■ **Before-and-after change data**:

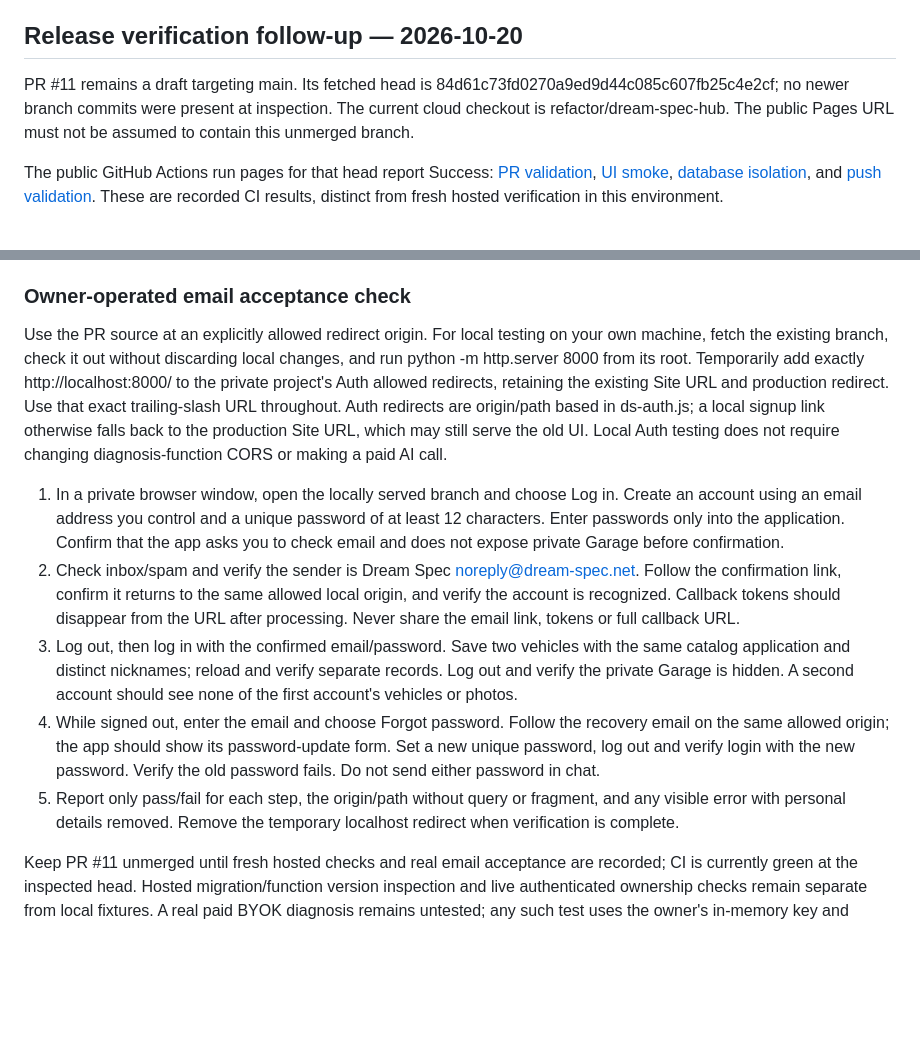
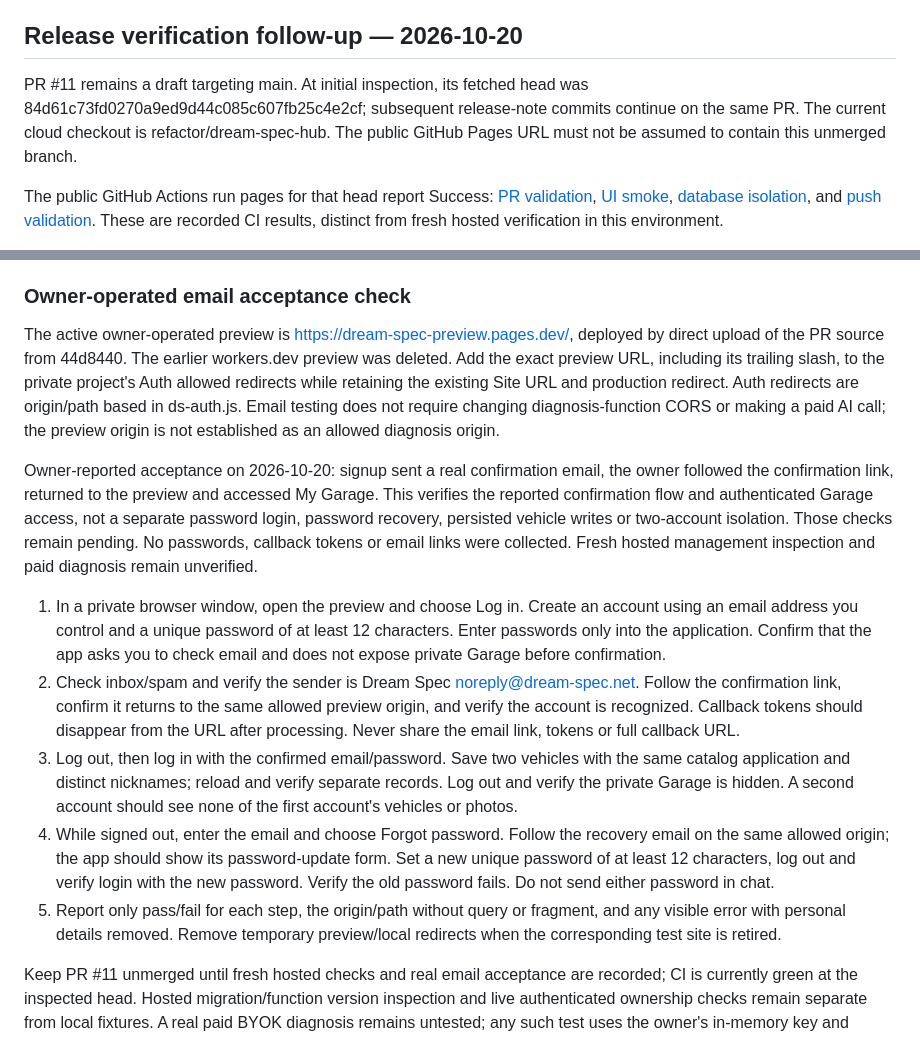
Before and after one commit to ImSamBtw/modpicker, a Markdown page: docs/DREAM_SPEC.md, 2 parts joined by grey strips. Drawn GitHub-style; blank space fills up the shorter version.

Commit message:
docs: record successful preview email confirmation

```diff
--- a/docs/DREAM_SPEC.md
+++ b/docs/DREAM_SPEC.md
@@ -82,7 +82,7 @@ Authoritative API references checked during implementation:
 
 ## Release verification follow-up — 2026-10-20
 
-PR #11 remains a draft targeting main. Its fetched head is 84d61c73fd0270a9ed9d44c085c607fb25c4e2cf; no newer branch commits were present at inspection. The current cloud checkout is refactor/dream-spec-hub. The public Pages URL must not be assumed to contain this unmerged branch.
+PR #11 remains a draft targeting main. At initial inspection, its fetched head was 84d61c73fd0270a9ed9d44c085c607fb25c4e2cf; subsequent release-note commits continue on the same PR. The current cloud checkout is refactor/dream-spec-hub. The public GitHub Pages URL must not be assumed to contain this unmerged branch.
 
 The public GitHub Actions run pages for that head report Success: [PR validation](https://github.com/ImSamBtw/modpicker/actions/runs/39475466669), [UI smoke](https://github.com/ImSamBtw/modpicker/actions/runs/39475466688), [database isolation](https://github.com/ImSamBtw/modpicker/actions/runs/39475466485), and [push validation](https://github.com/ImSamBtw/modpicker/actions/runs/39475459798). These are recorded CI results, distinct from fresh hosted verification in this environment.
 
@@ -92,12 +92,14 @@ This cloud environment currently has Git read access and public GitHub page acce
 
 ### Owner-operated email acceptance check
 
-Use the PR source at an explicitly allowed redirect origin. For local testing on your own machine, fetch the existing branch, check it out without discarding local changes, and run python -m http.server 8000 from its root. Temporarily add exactly http://localhost:8000/ to the private project's Auth allowed redirects, retaining the existing Site URL and production redirect. Use that exact trailing-slash URL throughout. Auth redirects are origin/path based in ds-auth.js; a local signup link otherwise falls back to the production Site URL, which may still serve the old UI. Local Auth testing does not require changing diagnosis-function CORS or making a paid AI call.
+The active owner-operated preview is https://dream-spec-preview.pages.dev/, deployed by direct upload of the PR source from 44d8440. The earlier workers.dev preview was deleted. Add the exact preview URL, including its trailing slash, to the private project's Auth allowed redirects while retaining the existing Site URL and production redirect. Auth redirects are origin/path based in ds-auth.js. Email testing does not require changing diagnosis-function CORS or making a paid AI call; the preview origin is not established as an allowed diagnosis origin.
 
-1. In a private browser window, open the locally served branch and choose Log in. Create an account using an email address you control and a unique password of at least 12 characters. Enter passwords only into the application. Confirm that the app asks you to check email and does not expose private Garage before confirmation.
-2. Check inbox/spam and verify the sender is Dream Spec <noreply@dream-spec.net>. Follow the confirmation link, confirm it returns to the same allowed local origin, and verify the account is recognized. Callback tokens should disappear from the URL after processing. Never share the email link, tokens or full callback URL.
+Owner-reported acceptance on 2026-10-20: signup sent a real confirmation email, the owner followed the confirmation link, returned to the preview and accessed My Garage. This verifies the reported confirmation flow and authenticated Garage access, not a separate password login, password recovery, persisted vehicle writes or two-account isolation. Those checks remain pending. No passwords, callback tokens or email links were collected. Fresh hosted management inspection and paid diagnosis remain unverified.
+
+1. In a private browser window, open the preview and choose Log in. Create an account using an email address you control and a unique password of at least 12 characters. Enter passwords only into the application. Confirm that the app asks you to check email and does not expose private Garage before confirmation.
+2. Check inbox/spam and verify the sender is Dream Spec <noreply@dream-spec.net>. Follow the confirmation link, confirm it returns to the same allowed preview origin, and verify the account is recognized. Callback tokens should disappear from the URL after processing. Never share the email link, tokens or full callback URL.
 3. Log out, then log in with the confirmed email/password. Save two vehicles with the same catalog application and distinct nicknames; reload and verify separate records. Log out and verify the private Garage is hidden. A second account should see none of the first account's vehicles or photos.
-4. While signed out, enter the email and choose Forgot password. Follow the recovery email on the same allowed origin; the app should show its password-update form. Set a new unique password, log out and verify login with the new password. Verify the old password fails. Do not send either password in chat.
-5. Report only pass/fail for each step, the origin/path without query or fragment, and any visible error with personal details removed. Remove the temporary localhost redirect when verification is complete.
+4. While signed out, enter the email and choose Forgot password. Follow the recovery email on the same allowed origin; the app should show its password-update form. Set a new unique password of at least 12 characters, log out and verify login with the new password. Verify the old password fails. Do not send either password in chat.
+5. Report only pass/fail for each step, the origin/path without query or fragment, and any visible error with personal details removed. Remove temporary preview/local redirects when the corresponding test site is retired.
 
 Keep PR #11 unmerged until fresh hosted checks and real email acceptance are recorded; CI is currently green at the inspected head. Hosted migration/function version inspection and live authenticated ownership checks remain separate from local fixtures. A real paid BYOK diagnosis remains untested; any such test uses the owner's in-memory key and explicit action in the app. Do not introduce a host-funded fallback or store the key.
```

■ **Goal of the exercise**: Give back every entry in its exact wording, leaving the pictures out.

■ **Result of this task**:
Before and after one commit to ImSamBtw/modpicker, a Markdown page: docs/DREAM_SPEC.md, 2 parts joined by grey strips. Drawn GitHub-style; blank space fills up the shorter version.

Commit message:
docs: record successful preview email confirmation

```diff
--- a/docs/DREAM_SPEC.md
+++ b/docs/DREAM_SPEC.md
@@ -82,7 +82,7 @@ Authoritative API references checked during implementation:
 
 ## Release verification follow-up — 2026-10-20
 
-PR #11 remains a draft targeting main. Its fetched head is 84d61c73fd0270a9ed9d44c085c607fb25c4e2cf; no newer branch commits were present at inspection. The current cloud checkout is refactor/dream-spec-hub. The public Pages URL must not be assumed to contain this unmerged branch.
+PR #11 remains a draft targeting main. At initial inspection, its fetched head was 84d61c73fd0270a9ed9d44c085c607fb25c4e2cf; subsequent release-note commits continue on the same PR. The current cloud checkout is refactor/dream-spec-hub. The public GitHub Pages URL must not be assumed to contain this unmerged branch.
 
 The public GitHub Actions run pages for that head report Success: [PR validation](https://github.com/ImSamBtw/modpicker/actions/runs/39475466669), [UI smoke](https://github.com/ImSamBtw/modpicker/actions/runs/39475466688), [database isolation](https://github.com/ImSamBtw/modpicker/actions/runs/39475466485), and [push validation](https://github.com/ImSamBtw/modpicker/actions/runs/39475459798). These are recorded CI results, distinct from fresh hosted verification in this environment.
 
@@ -92,12 +92,14 @@ This cloud environment currently has Git read access and public GitHub page acce
 
 ### Owner-operated email acceptance check
 
-Use the PR source at an explicitly allowed redirect origin. For local testing on your own machine, fetch the existing branch, check it out without discarding local changes, and run python -m http.server 8000 from its root. Temporarily add exactly http://localhost:8000/ to the private project's Auth allowed redirects, retaining the existing Site URL and production redirect. Use that exact trailing-slash URL throughout. Auth redirects are origin/path based in ds-auth.js; a local signup link otherwise falls back to the production Site URL, which may still serve the old UI. Local Auth testing does not require changing diagnosis-function CORS or making a paid AI call.
+The active owner-operated preview is https://dream-spec-preview.pages.dev/, deployed by direct upload of the PR source from 44d8440. The earlier workers.dev preview was deleted. Add the exact preview URL, including its trailing slash, to the private project's Auth allowed redirects while retaining the existing Site URL and production redirect. Auth redirects are origin/path based in ds-auth.js. Email testing does not require changing diagnosis-function CORS or making a paid AI call; the preview origin is not established as an allowed diagnosis origin.
 
-1. In a private browser window, open the locally served branch and choose Log in. Create an account using an email address you control and a unique password of at least 12 characters. Enter passwords only into the application. Confirm that the app asks you to check email and does not expose private Garage before confirmation.
-2. Check inbox/spam and verify the sender is Dream Spec <noreply@dream-spec.net>. Follow the confirmation link, confirm it returns to the same allowed local origin, and verify the account is recognized. Callback tokens should disappear from the URL after processing. Never share the email link, tokens or full callback URL.
+Owner-reported acceptance on 2026-10-20: signup sent a real confirmation email, the owner followed the confirmation link, returned to the preview and accessed My Garage. This verifies the reported confirmation flow and authenticated Garage access, not a separate password login, password recovery, persisted vehicle writes or two-account isolation. Those checks remain pending. No passwords, callback tokens or email links were collected. Fresh hosted management inspection and paid diagnosis remain unverified.
+
+1. In a private browser window, open the preview and choose Log in. Create an account using an email address you control and a unique password of at least 12 characters. Enter passwords only into the application. Confirm that the app asks you to check email and does not expose private Garage before confirmation.
+2. Check inbox/spam and verify the sender is Dream Spec <noreply@dream-spec.net>. Follow the confirmation link, confirm it returns to the same allowed preview origin, and verify the account is recognized. Callback tokens should disappear from the URL after processing. Never share the email link, tokens or full callback URL.
 3. Log out, then log in with the confirmed email/password. Save two vehicles with the same catalog application and distinct nicknames; reload and verify separate records. Log out and verify the private Garage is hidden. A second account should see none of the first account's vehicles or photos.
-4. While signed out, enter the email and choose Forgot password. Follow the recovery email on the same allowed origin; the app should show its password-update form. Set a new unique password, log out and verify login with the new password. Verify the old password fails. Do not send either password in chat.
-5. Report only pass/fail for each step, the origin/path without query or fragment, and any visible error with personal details removed. Remove the temporary localhost redirect when verification is complete.
+4. While signed out, enter the email and choose Forgot password. Follow the recovery email on the same allowed origin; the app should show its password-update form. Set a new unique password of at least 12 characters, log out and verify login with the new password. Verify the old password fails. Do not send either password in chat.
+5. Report only pass/fail for each step, the origin/path without query or fragment, and any visible error with personal details removed. Remove temporary preview/local redirects when the corresponding test site is retired.
 
 Keep PR #11 unmerged until fresh hosted checks and real email acceptance are recorded; CI is currently green at the inspected head. Hosted migration/function version inspection and live authenticated ownership checks remain separate from local fixtures. A real paid BYOK diagnosis remains untested; any such test uses the owner's in-memory key and explicit action in the app. Do not introduce a host-funded fallback or store the key.
```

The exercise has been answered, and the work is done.